Unconstitutional Constitutional Amendments
Tuesday, September 17, 2013
Barat House, Boston College Law School
with Chief Justice Aharon Barak and Judge Lech Garlicki.
Moderated by Vicki Jackson, Harvard University.
watch the event
The Honorable Aharon Barak is the former President of the Supreme Court of Israel and a recipient of the Israel Prize, widely regarded as the State's highest honor.
Judge Barak was born in 1936 in Kaunas, Lithuania. Upon Kaunas’s occupation by the Nazis in 1941, he and his family were sent to the city’s ghetto, which held up to 40,000 people at its peak. After the war, Judge Barak undertook an arduous journey through Europe before arriving in Mandatory Palestine in 1947. Following a brief period in a moshav, he and his family settled in Jerusalem.
Judge Barak graduated from the Hebrew University of Jerusalem with a degree in law and served for two years in the Israel Defense Forces. He then returned to the Hebrew University, first to pursue a doctorate in law and then to work as a professor. His career at the university culminated with his appointment as Dean of the Faculty of Law in 1974. The following year, Judge Barak not only received the Israel Prize for his legal research but also was appointed Attorney General of Israel. Before his appointment as Justice of the Supreme Court in 1978, he played an integral role in formulating the Camp David Accords between Israel and Egypt.

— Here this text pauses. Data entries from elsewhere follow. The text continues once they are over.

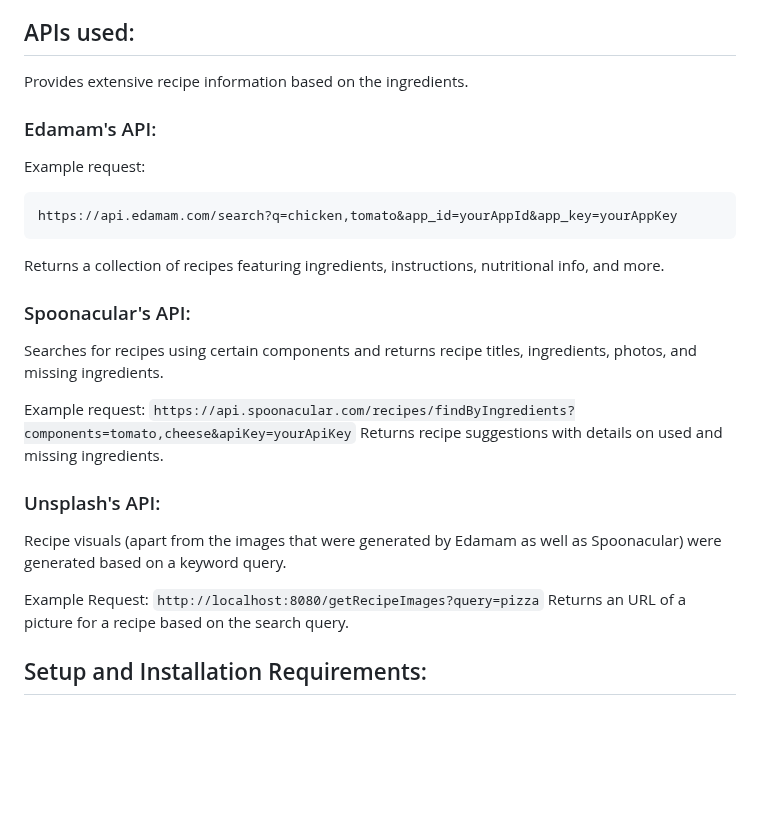
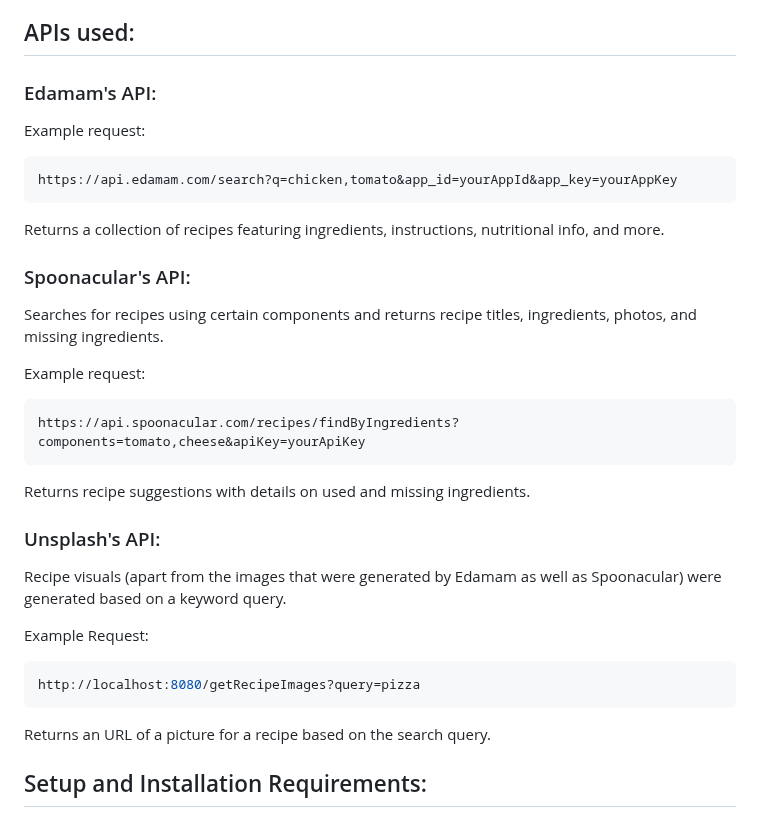
Before and after one commit to JoiceGloriya/Fridge2Fork, a Markdown page: README.md, the part around the change. GitHub-like rendering; blank space fills up the shorter version.

````diff
--- a/README.md
+++ b/README.md
@@ -10,8 +10,6 @@ WhizzRecipe is a web application that allows users to find recipes based on avai
 - Multiple Recipe APIs: Combines Edamam, Spoonacular, and Unsplash APIs to improve search results.
 
 ## APIs used:
-
-Provides extensive recipe information based on the ingredients.
 
 ### Edamam's API:
 
@@ -28,7 +26,9 @@ Searches for recipes using certain components and returns recipe titles,
 ingredients, photos, and missing ingredients.
 
 Example request:
-```https://api.spoonacular.com/recipes/findByIngredients?components=tomato,cheese&apiKey=yourApiKey```
+```bash
+https://api.spoonacular.com/recipes/findByIngredients?components=tomato,cheese&apiKey=yourApiKey
+```
 Returns recipe suggestions with details on used and missing ingredients.
 
 ### Unsplash's API:
@@ -37,7 +37,9 @@ Recipe visuals (apart from the images that were generated by Edamam as
 well as Spoonacular) were generated based on a keyword query.
 
 Example Request:
-```http://localhost:8080/getRecipeImages?query=pizza```
+```bash
+http://localhost:8080/getRecipeImages?query=pizza
+```
 Returns an URL of a picture for a recipe based on the search query.
 
 ## Setup and Installation Requirements:
````
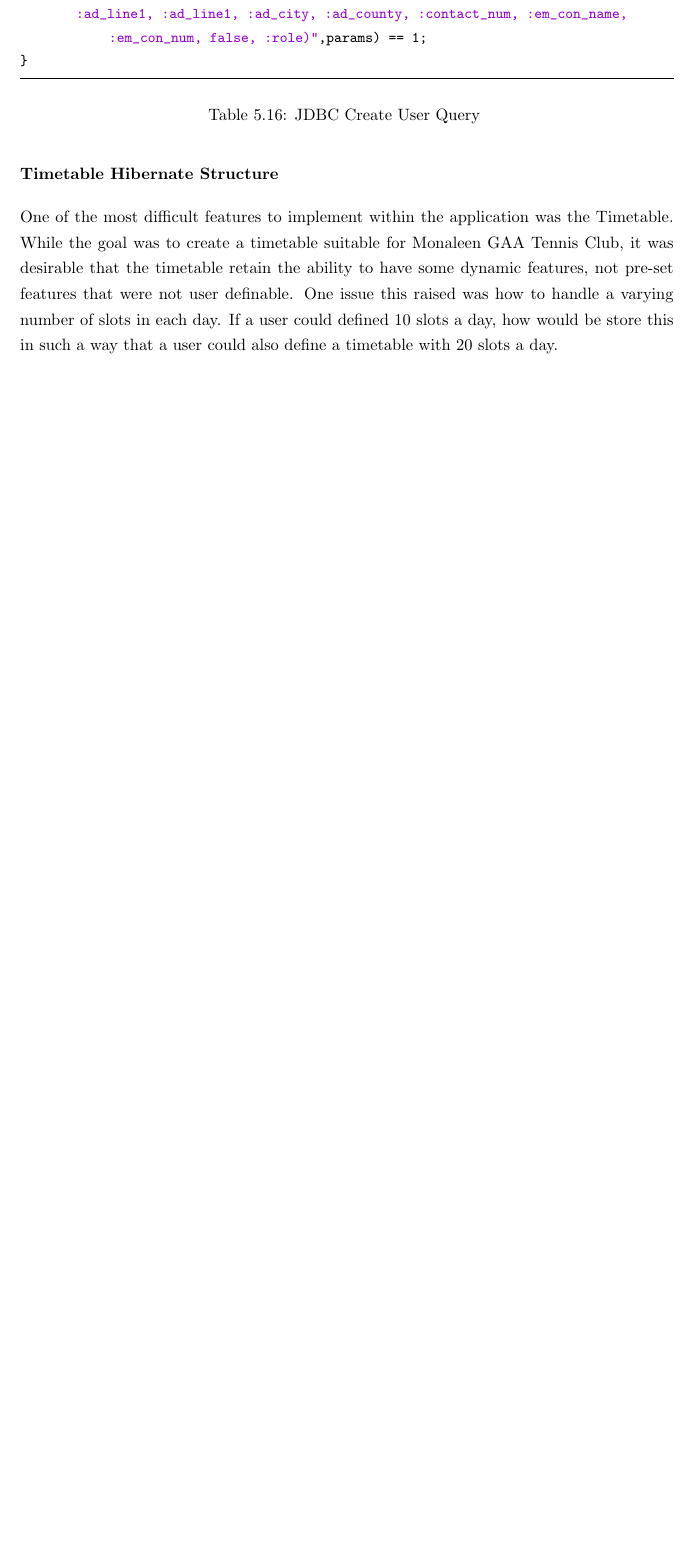
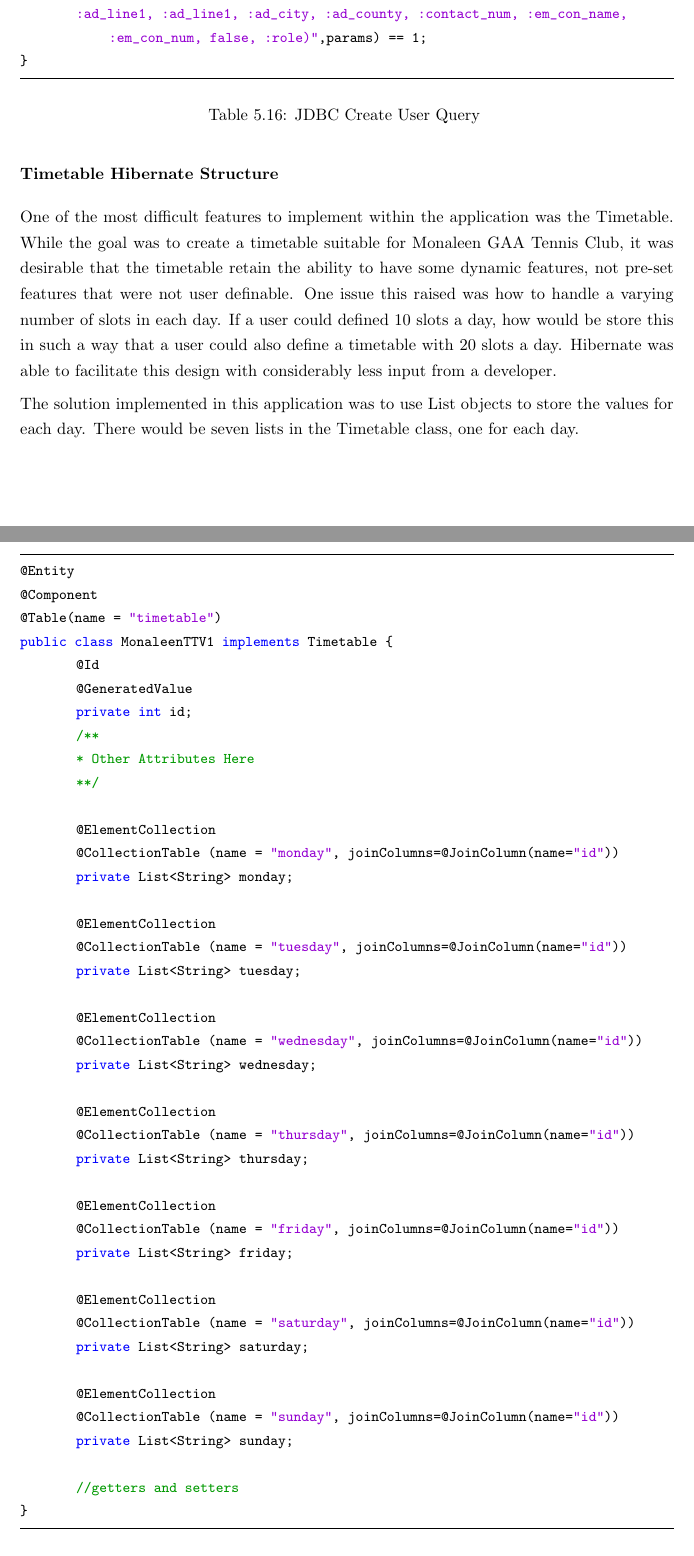
Before and after one commit to wanosd/latex, a LaTeX document (0144266.tex, which reads impltesting.tex): part of page 30 of 46 before the commit and two parts of pages 30 and 31 of 48 after it, the two joined at a grey line, cut so that both start at the same text, the shorter picture padded with empty space. Compiled offline with pdfLaTeX.

Commit message:
Added Timetable stuff to Hibernate section

```diff
--- a/impltesting.tex
+++ b/impltesting.tex
@@ -411,5 +413,51 @@ public boolean createUserJDBC(User user) {
 
 \subsubsection{Timetable Hibernate Structure}
 
-One of the most difficult features to implement within the application was the Timetable. While the goal was to create a timetable suitable for Monaleen GAA Tennis Club, it was desirable that the timetable retain the ability to have some dynamic features, not pre-set features that were not user definable. One issue this raised was how to handle a varying number of slots in each day. If a user could defined 10 slots a day, how would be store this in such a way that a user could also define a timetable with 20 slots a day.
+One of the most difficult features to implement within the application was the Timetable. While the goal was to create a timetable suitable for Monaleen GAA Tennis Club, it was desirable that the timetable retain the ability to have some dynamic features, not pre-set features that were not user definable. One issue this raised was how to handle a varying number of slots in each day. If a user could defined 10 slots a day, how would be store this in such a way that a user could also define a timetable with 20 slots a day. Hibernate was able to facilitate this design with considerably less input from a developer.
 
+The solution implemented in this application was to use List objects to store the values for each day. There would be seven lists in the Timetable class, one for each day.
+
+\begin{table}[H]
+\begin{lstlisting}
+@Entity
+@Component
+@Table(name = "timetable")
+public class MonaleenTTV1 implements Timetable {
+	@Id
+	@GeneratedValue
+	private int id;
+	/**
+	* Other Attributes Here
+	**/
+
+	@ElementCollection
+	@CollectionTable (name = "monday", joinColumns=@JoinColumn(name="id"))
+	private List<String> monday;
+
+	@ElementCollection
+	@CollectionTable (name = "tuesday", joinColumns=@JoinColumn(name="id"))
+	private List<String> tuesday;
+
+	@ElementCollection
+	@CollectionTable (name = "wednesday", joinColumns=@JoinColumn(name="id"))
+	private List<String> wednesday;
+
+	@ElementCollection
+	@CollectionTable (name = "thursday", joinColumns=@JoinColumn(name="id"))
+	private List<String> thursday;
+
+	@ElementCollection
+	@CollectionTable (name = "friday", joinColumns=@JoinColumn(name="id"))
+	private List<String> friday;
+
+	@ElementCollection
+	@CollectionTable (name = "saturday", joinColumns=@JoinColumn(name="id"))
+	private List<String> saturday;
+
+	@ElementCollection
+	@CollectionTable (name = "sunday", joinColumns=@JoinColumn(name="id"))
+	private List<String> sunday;
+
+	//getters and setters
+}
+\end{lstlisting}
```
Also changed, not shown: 0144266.pdf, impltesting.tex (44 more changed lines), 8 other files.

Judge Barak went on to serve as President of the Supreme Court from 1995 to 2006. Although his legal expertise was originally rooted in civil and commercial law, his tenure on the Court was marked by his influential opinions concerning public and constitutional law. Following his retirement, he has returned to academia and now holds positions at the Interdisciplinary Center Herzliya, the Hebrew University, the Yale Law School, Georgetown University Law Center, and the University of Toronto Faculty of Law.
Lech Garlicki is a judge of the European Court of Human Rights in Strasbourg and the President of the 4th Section of the Court. He is a professor at the Chair of Constitutional Law at the University of Warsaw (Poland).
Judge Garlicki served as a judge of the Constitutional Tribunal (1993- 2001). Prior to that, he practiced as an advocate. Judge Garlicki was a member of the Legislative Council of the Prime Minister and has served as the director of the Centre for American Studies at the University of Warsaw.
He is the author of nearly 250 publications, including 10 monographs, in the fields of Polish and comparative constitutional law and human rights.
Judge Garlicki is a Founding Member of the European Law Institute, a non-profit organization that conducts research, makes recommendations and provides practical guidance in the field of European legal development with a goal of enhancing the European legal integration. He serves on its Membership and Projects Committee(s).
He is also a Visiting Professor of Law and the Peter and Patricia Gruber Fellow in Global Justice at Yale Law School.
Vicki Jackson is the Thurgood Marshall Professor of Constitutional Law at Harvard Law School. Jackson received her B.A. summa cum laude from Yale College in 1972. She earned her J.D. from Yale Law in 1975, where she was an editor of the Yale Law Journal. She served as a clerk for Thurgood Marshall. Jackson was an associate and then partner at the firm of Rogovin, Huge & Lenzner in Washington, D.C. She served as a Deputy Assistant Attorney General in the Office of Legal Counsel at the U.S. Department of Justice. She taught and held several administrative positions at Georgetown University Law Center from 1985 to 2011. She is a prolific author and a towering scholar of constitutional thought. Her latest book is Constitutional Engagement in a Transnational Era.
On December 11, 2012, the United States Supreme Court appointed Jackson as amicus curiae in United States v. Windsor to argue an unrepresented position relating to the legal standing of two of the parties.
Her publications include the book Constitutional Engagement in a Transnational Era.